*DATASET EXCERPTS*
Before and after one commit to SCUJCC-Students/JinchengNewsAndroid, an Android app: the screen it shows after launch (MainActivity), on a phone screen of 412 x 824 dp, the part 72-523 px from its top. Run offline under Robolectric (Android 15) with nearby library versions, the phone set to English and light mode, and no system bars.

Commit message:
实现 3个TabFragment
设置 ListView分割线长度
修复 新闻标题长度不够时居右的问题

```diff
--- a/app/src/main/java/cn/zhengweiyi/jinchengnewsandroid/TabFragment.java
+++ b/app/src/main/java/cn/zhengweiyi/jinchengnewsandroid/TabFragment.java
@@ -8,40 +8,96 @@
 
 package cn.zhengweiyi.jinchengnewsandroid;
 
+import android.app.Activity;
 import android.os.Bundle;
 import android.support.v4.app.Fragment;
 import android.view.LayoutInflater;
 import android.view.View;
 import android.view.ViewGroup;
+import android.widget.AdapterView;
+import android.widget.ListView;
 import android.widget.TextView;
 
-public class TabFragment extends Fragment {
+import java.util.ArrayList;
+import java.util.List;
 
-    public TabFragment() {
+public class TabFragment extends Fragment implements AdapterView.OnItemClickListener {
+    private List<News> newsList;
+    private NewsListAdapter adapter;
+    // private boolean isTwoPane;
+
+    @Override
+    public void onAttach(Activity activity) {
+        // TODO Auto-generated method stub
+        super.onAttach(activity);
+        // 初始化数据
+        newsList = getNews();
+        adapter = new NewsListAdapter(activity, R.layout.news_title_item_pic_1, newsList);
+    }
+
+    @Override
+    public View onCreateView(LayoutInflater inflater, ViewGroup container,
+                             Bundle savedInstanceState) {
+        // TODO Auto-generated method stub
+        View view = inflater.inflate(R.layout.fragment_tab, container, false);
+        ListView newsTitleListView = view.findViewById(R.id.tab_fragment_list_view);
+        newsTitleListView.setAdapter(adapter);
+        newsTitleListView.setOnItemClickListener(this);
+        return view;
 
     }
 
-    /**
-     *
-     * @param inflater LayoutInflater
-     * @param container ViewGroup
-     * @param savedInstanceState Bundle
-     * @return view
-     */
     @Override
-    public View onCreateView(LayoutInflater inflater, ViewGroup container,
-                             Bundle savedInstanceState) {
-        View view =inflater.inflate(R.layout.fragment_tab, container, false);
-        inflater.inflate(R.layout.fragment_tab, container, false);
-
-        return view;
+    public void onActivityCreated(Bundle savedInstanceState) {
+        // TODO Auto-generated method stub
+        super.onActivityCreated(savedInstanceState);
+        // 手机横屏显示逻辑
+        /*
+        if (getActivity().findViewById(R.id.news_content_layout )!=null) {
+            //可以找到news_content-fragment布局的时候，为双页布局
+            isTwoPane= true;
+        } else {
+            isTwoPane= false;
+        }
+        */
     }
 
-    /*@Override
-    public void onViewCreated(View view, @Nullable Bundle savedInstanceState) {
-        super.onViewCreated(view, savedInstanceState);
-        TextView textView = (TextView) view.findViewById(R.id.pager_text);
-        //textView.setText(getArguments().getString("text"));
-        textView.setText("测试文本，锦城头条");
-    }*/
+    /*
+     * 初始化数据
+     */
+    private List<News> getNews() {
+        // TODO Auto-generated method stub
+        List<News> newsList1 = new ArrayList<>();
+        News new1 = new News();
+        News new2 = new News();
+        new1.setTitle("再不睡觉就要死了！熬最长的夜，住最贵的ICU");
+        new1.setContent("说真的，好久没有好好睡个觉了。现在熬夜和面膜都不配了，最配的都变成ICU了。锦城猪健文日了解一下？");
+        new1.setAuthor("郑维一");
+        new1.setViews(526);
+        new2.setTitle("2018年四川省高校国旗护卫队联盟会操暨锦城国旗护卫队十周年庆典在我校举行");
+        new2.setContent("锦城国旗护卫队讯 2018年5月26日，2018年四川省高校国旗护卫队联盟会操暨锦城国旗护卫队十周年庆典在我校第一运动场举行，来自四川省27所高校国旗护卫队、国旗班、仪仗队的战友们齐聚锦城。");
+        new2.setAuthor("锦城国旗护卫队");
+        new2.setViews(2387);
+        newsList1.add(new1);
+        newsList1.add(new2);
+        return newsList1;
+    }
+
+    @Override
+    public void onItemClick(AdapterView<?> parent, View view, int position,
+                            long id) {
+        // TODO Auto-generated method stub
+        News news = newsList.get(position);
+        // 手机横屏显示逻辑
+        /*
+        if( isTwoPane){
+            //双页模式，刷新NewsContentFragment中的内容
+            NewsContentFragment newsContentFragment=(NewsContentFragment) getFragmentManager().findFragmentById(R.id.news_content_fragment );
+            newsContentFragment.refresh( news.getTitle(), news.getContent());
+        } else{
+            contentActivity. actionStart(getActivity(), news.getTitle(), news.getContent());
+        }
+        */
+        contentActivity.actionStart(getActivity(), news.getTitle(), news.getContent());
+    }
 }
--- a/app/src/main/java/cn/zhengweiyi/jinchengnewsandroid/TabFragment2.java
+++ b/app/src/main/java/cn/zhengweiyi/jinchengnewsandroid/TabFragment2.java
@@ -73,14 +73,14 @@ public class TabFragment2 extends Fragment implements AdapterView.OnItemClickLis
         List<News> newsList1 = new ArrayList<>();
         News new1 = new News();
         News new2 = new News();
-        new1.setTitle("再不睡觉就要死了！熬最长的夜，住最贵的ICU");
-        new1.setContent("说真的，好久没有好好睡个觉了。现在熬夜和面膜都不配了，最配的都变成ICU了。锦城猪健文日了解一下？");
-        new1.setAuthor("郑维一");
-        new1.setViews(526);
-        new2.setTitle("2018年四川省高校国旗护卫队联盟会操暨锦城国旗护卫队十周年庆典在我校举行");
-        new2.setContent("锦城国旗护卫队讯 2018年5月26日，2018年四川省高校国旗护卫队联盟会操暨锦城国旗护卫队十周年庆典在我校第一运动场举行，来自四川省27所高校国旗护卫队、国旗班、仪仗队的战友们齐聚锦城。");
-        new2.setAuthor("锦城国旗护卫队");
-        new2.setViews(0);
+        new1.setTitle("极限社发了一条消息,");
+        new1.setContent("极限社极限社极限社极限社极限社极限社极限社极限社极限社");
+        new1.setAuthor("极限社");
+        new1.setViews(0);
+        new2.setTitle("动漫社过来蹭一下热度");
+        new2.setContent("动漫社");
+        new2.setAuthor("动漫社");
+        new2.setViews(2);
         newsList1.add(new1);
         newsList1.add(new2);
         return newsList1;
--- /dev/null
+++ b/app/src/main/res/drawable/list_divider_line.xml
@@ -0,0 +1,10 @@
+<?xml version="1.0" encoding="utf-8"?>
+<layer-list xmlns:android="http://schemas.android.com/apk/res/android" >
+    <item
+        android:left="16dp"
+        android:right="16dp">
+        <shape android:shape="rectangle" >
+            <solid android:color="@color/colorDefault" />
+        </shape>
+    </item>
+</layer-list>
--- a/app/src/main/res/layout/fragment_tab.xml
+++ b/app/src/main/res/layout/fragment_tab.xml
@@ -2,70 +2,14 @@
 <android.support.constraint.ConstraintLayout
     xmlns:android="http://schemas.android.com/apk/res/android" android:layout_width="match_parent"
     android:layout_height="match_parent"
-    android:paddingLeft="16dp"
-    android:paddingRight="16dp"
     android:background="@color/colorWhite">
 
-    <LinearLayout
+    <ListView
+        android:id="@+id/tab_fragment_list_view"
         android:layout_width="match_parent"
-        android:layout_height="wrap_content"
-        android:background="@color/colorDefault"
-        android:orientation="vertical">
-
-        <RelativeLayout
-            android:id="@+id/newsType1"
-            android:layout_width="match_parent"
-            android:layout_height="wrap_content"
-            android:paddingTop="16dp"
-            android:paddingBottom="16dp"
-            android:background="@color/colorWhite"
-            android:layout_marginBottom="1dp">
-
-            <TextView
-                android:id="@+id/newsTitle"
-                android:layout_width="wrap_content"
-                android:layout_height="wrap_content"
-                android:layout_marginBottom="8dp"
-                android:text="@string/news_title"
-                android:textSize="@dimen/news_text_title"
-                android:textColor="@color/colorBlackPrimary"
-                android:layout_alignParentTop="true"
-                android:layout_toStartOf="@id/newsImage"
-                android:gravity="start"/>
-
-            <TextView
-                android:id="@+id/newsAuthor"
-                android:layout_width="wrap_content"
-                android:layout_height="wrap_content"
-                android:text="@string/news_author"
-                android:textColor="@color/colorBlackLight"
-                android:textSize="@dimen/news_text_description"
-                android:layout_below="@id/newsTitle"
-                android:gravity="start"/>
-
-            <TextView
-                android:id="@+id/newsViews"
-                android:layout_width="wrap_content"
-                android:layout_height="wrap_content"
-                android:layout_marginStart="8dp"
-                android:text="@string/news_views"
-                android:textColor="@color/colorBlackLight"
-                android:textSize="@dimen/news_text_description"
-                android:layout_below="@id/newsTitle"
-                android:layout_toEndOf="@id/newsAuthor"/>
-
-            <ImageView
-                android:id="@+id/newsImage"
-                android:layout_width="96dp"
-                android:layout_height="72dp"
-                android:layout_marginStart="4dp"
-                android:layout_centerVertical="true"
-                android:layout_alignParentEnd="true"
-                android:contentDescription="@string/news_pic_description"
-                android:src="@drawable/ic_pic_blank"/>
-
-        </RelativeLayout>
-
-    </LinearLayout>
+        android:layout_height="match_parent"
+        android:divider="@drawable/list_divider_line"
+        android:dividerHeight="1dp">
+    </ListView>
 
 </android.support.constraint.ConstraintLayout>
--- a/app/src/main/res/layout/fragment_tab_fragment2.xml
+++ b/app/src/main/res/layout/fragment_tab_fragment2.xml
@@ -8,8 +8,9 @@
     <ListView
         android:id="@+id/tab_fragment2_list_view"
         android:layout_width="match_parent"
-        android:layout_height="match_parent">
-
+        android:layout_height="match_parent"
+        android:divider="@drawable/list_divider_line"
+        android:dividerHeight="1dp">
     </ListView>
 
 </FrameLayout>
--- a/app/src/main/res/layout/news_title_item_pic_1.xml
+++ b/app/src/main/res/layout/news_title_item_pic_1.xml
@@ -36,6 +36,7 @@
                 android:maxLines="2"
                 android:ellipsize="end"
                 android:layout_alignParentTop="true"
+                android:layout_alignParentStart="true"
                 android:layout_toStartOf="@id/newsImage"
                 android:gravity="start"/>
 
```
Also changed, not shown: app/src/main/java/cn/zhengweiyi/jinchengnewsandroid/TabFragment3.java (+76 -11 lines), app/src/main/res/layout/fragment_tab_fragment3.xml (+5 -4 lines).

*EXERCISE OBJECTIVE*
The word "true" appears in some lines above. Return every one of those lines.

*SOLUTION FOR THIS PROBLEM*
+            isTwoPane= true;
-                android:layout_alignParentTop="true"
-                android:layout_centerVertical="true"
-                android:layout_alignParentEnd="true"
                 android:layout_alignParentTop="true"
+                android:layout_alignParentStart="true"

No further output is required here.